------ DATA FOR REVIEW
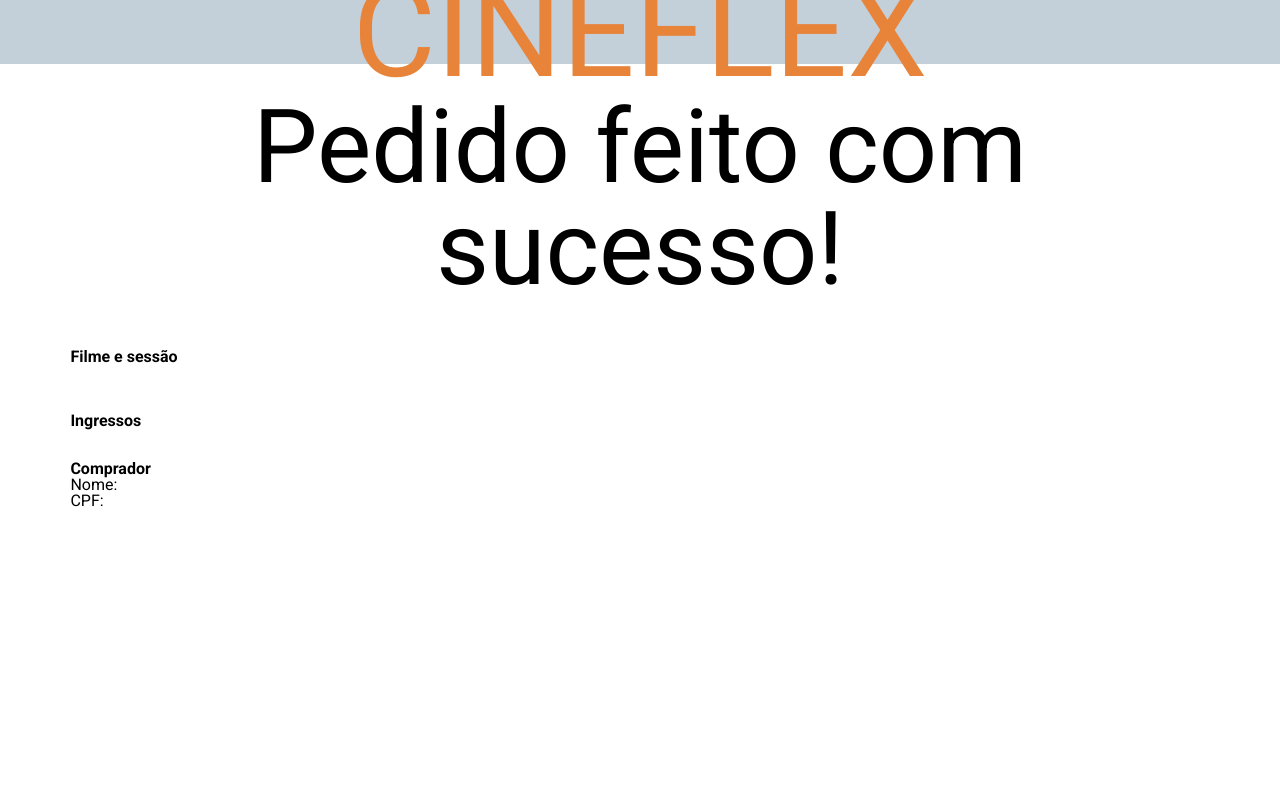
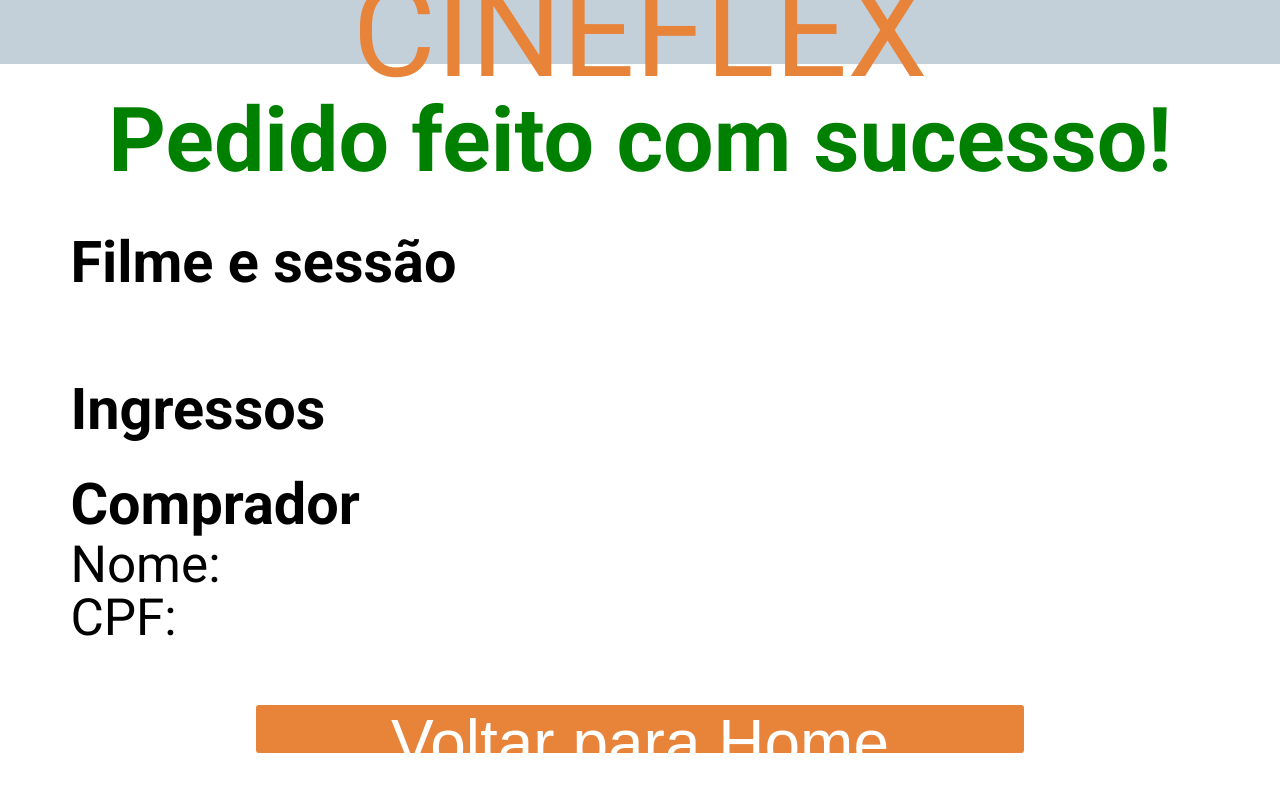
Before and after one commit to lucasreis64/cineflex, a React (Create React App) app: page /sucesso in a window 1280 px wide. Shown: the top 792 px of the page. Built offline with nearby package versions, Linux system fonts and the light colour scheme.

Commit message:
Add Button home

```diff
--- a/src/Components/Sucesso/Sucesso.js
+++ b/src/Components/Sucesso/Sucesso.js
@@ -23,6 +23,7 @@
                     <h3>Nome: {nomeComprador}</h3>
                     <h3>CPF: {cpfComprador}</h3>
                 </div>
+                <button onClick={()=>window.location.reload()}>Voltar para Home</button>
         </SucessoContainer>
         </>
     )
@@ -34,13 +35,32 @@
     justify-content: center;
     gap: 4vh;
     padding: 12vh 5.5vw 18vh;
+    font-size: 4vw;
     h1{
         width: 100%;
         text-align: center;
         margin-bottom: 2vh;
-        font-size: 8vw;
+        font-size: 7vw;
+        color:green;
+        font-weight: bold;
     }
     h2{
         font-weight: bold;
+        font-size: 4.5vw;
+        margin-bottom: 5px;
+    }
+    h3{
+        margin-bottom: 2px;
+    }
+    button{
+        align-self: center;
+        background: #E8833A;
+        border-radius: 3px;
+        border: none;
+        width: 60vw;
+        height: 6vh;
+        margin-top: 3.5vh;
+        color: white;
+        font-size: 5vw;
     }
 `
```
------------
YOUR TASK:
From start to finish, output the listing exactly, but omit its pictures.

RESULT FOR THIS EXERCISE:
Before and after one commit to lucasreis64/cineflex, a React (Create React App) app: page /sucesso in a window 1280 px wide. Shown: the top 792 px of the page. Built offline with nearby package versions, Linux system fonts and the light colour scheme.

Commit message:
Add Button home

```diff
--- a/src/Components/Sucesso/Sucesso.js
+++ b/src/Components/Sucesso/Sucesso.js
@@ -23,6 +23,7 @@
                     <h3>Nome: {nomeComprador}</h3>
                     <h3>CPF: {cpfComprador}</h3>
                 </div>
+                <button onClick={()=>window.location.reload()}>Voltar para Home</button>
         </SucessoContainer>
         </>
     )
@@ -34,13 +35,32 @@
     justify-content: center;
     gap: 4vh;
     padding: 12vh 5.5vw 18vh;
+    font-size: 4vw;
     h1{
         width: 100%;
         text-align: center;
         margin-bottom: 2vh;
-        font-size: 8vw;
+        font-size: 7vw;
+        color:green;
+        font-weight: bold;
     }
     h2{
         font-weight: bold;
+        font-size: 4.5vw;
+        margin-bottom: 5px;
+    }
+    h3{
+        margin-bottom: 2px;
+    }
+    button{
+        align-self: center;
+        background: #E8833A;
+        border-radius: 3px;
+        border: none;
+        width: 60vw;
+        height: 6vh;
+        margin-top: 3.5vh;
+        color: white;
+        font-size: 5vw;
     }
 `
```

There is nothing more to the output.